DEA Agent Chad Scott has mastered the art of driving a perfect boat path in the course. The 43-year-old Covington, Louisiana, Big Dawg skier has been ramping up his driving skills over the last decade, and in 2010 he pulled both the men’s and women’s world slalom records. Can you say “tournament driver of the year”? Yes! Here’s the breakdown of what makes Scott such a great driver, from the man himself.
Set up a driver-friendly boat.
Weight the boat properly so it doesn’t lean one way or the other. Put enough torque on the rudder so that you can feel the skier and know where the skier is at all times in the course. The boat should not feel like a bass boat going through the course. I utilize the adjustable rudder tab on my 2011 Malibu Response LXi to add just the right amount of torque on the rudder, making it easier to pull shortline skiers.
Get in synch with the skier.
Be aware of what is happening behind you. The technique I have used and learned from great drivers like Chris Eller, Dana Reed and Tommy Harrington is to slightly turn the wheel away from the skier as the skier is finishing the turn and skiing back to the handle. If you do this at the right time you will keep the line tight and give the skier leverage to rotate on at the finish of the turn. If you wait too long, the skier will turn into a loose line, fall backwards and take a hit before accelerating to the next buoy. If the skier takes a hit, so will the boat, and then as a driver you will be chasing the skier till the end of the course.
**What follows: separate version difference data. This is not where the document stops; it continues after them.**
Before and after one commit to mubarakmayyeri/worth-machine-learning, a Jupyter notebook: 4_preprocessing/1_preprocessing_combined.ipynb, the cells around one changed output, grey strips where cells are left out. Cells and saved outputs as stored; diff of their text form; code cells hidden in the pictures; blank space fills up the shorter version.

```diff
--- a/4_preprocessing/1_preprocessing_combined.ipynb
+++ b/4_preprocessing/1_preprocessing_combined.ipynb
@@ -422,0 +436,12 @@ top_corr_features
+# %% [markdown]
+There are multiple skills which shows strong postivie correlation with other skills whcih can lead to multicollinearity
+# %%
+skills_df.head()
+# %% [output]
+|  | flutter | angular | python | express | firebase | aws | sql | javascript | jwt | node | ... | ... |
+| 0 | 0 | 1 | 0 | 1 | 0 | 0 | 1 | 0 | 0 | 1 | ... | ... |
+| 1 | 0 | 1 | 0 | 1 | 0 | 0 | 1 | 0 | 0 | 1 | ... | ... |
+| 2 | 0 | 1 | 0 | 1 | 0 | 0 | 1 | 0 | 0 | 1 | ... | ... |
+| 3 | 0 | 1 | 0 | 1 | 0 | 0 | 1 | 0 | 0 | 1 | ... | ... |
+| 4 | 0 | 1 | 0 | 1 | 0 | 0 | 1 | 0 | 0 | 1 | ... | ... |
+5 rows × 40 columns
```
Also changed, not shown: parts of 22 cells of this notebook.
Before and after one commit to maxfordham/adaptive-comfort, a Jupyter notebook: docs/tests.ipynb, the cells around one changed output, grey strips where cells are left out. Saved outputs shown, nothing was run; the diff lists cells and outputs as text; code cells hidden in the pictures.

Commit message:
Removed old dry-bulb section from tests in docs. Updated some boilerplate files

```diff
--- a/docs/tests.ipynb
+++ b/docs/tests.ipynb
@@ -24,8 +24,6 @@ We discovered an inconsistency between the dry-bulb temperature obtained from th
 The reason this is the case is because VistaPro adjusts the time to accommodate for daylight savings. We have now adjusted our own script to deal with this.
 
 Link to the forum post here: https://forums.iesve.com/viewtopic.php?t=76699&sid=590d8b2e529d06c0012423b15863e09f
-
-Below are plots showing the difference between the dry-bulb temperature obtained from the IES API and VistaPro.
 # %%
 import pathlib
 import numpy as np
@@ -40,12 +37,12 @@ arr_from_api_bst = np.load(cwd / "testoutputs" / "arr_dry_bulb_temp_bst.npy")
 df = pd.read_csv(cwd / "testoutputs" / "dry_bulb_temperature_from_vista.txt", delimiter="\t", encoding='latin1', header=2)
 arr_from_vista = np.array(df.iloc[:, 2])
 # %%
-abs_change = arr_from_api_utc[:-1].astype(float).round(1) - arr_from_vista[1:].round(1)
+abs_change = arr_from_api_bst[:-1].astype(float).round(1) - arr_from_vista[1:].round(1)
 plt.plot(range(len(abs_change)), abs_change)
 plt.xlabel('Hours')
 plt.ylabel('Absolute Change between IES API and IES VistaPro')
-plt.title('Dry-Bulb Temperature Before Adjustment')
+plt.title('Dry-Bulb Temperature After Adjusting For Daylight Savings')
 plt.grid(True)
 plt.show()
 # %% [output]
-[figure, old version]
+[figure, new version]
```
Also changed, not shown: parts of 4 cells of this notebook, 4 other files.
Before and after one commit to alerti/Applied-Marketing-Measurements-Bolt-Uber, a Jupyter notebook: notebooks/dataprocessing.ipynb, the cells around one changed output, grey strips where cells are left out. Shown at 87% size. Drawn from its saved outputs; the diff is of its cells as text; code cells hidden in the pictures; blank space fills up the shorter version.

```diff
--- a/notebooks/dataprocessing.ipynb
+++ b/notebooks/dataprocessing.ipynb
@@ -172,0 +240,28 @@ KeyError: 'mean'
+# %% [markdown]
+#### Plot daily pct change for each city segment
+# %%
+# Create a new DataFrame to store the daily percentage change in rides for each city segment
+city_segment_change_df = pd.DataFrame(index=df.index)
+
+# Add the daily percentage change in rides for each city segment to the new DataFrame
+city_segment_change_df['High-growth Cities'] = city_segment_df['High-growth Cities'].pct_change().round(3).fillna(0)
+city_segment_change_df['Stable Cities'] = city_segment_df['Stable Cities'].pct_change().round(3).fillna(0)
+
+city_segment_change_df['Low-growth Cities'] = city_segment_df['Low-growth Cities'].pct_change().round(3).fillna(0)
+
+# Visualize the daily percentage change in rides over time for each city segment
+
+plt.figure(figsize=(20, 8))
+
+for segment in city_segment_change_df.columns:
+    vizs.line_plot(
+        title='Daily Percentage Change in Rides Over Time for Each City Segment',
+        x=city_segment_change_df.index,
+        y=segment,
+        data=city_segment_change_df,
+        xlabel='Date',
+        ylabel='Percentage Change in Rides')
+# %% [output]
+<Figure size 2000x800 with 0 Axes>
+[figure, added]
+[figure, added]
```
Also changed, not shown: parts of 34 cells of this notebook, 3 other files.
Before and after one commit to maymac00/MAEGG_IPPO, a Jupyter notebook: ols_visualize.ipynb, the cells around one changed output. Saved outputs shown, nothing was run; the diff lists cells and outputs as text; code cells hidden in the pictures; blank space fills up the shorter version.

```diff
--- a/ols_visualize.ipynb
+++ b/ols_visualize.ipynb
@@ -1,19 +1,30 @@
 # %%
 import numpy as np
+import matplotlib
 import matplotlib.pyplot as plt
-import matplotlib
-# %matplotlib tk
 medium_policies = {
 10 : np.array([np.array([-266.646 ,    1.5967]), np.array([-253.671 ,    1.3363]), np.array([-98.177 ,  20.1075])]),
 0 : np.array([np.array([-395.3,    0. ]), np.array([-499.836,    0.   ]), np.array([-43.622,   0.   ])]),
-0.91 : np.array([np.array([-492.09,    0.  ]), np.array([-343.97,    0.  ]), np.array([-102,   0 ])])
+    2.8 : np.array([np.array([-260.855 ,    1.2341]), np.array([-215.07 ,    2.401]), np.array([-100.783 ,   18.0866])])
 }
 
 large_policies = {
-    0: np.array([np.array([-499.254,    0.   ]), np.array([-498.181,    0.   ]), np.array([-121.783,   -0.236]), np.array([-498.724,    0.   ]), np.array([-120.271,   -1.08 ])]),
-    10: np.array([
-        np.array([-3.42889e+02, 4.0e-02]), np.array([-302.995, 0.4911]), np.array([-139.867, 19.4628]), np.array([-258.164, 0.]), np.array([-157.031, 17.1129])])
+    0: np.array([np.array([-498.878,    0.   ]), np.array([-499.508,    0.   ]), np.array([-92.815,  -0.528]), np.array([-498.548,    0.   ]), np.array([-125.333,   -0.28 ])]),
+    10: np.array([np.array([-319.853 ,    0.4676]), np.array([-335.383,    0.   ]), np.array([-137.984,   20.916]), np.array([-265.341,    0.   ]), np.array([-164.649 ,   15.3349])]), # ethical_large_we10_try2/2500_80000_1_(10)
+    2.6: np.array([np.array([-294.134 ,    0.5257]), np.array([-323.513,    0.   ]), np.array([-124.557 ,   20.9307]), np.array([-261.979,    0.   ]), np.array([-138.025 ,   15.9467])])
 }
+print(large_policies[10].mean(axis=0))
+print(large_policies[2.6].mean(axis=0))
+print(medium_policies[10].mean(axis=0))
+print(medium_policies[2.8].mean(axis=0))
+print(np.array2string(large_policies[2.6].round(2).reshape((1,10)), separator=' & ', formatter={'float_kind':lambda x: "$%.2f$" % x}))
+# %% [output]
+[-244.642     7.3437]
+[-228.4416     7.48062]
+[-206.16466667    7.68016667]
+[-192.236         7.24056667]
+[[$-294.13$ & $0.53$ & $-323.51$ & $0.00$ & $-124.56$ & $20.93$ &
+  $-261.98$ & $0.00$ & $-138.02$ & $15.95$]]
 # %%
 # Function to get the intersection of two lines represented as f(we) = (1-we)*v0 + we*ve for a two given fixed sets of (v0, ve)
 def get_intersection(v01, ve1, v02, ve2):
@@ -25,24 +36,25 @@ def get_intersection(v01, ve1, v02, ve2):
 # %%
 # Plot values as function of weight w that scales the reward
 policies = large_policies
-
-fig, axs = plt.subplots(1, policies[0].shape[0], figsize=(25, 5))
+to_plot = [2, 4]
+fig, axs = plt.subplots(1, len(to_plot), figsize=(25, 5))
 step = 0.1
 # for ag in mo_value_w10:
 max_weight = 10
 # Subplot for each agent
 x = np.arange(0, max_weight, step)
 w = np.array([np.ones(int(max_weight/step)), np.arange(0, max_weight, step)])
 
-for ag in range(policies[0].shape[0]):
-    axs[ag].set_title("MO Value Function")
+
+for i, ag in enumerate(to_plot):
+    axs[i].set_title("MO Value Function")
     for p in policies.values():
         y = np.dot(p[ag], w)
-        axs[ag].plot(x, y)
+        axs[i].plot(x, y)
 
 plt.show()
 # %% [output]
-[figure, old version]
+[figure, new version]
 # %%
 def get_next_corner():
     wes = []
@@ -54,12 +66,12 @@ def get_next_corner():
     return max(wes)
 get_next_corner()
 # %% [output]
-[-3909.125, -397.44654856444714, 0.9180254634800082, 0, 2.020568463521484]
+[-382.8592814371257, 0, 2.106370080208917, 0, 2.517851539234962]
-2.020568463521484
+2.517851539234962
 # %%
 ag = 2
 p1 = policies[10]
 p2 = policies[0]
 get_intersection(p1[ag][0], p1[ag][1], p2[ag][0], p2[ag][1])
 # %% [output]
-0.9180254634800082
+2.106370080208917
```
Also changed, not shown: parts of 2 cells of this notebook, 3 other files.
Drive a lot, and get feedback.
Driving is like skiing: You must practice and pull skiers to get better. Don’t be afraid to ask the skiers how the pull feels because I guarantee you, skiers are telling everyone on the starting dock how it feels. If you are the driver, you might as well be in the loop.
It is better to look down the course rather than focusing on each set of boat guides. If your focus is down the course, it will be much easier to maintain a straight boat path. Look at the boat guides and you will probably end up on that side of the course you are looking at.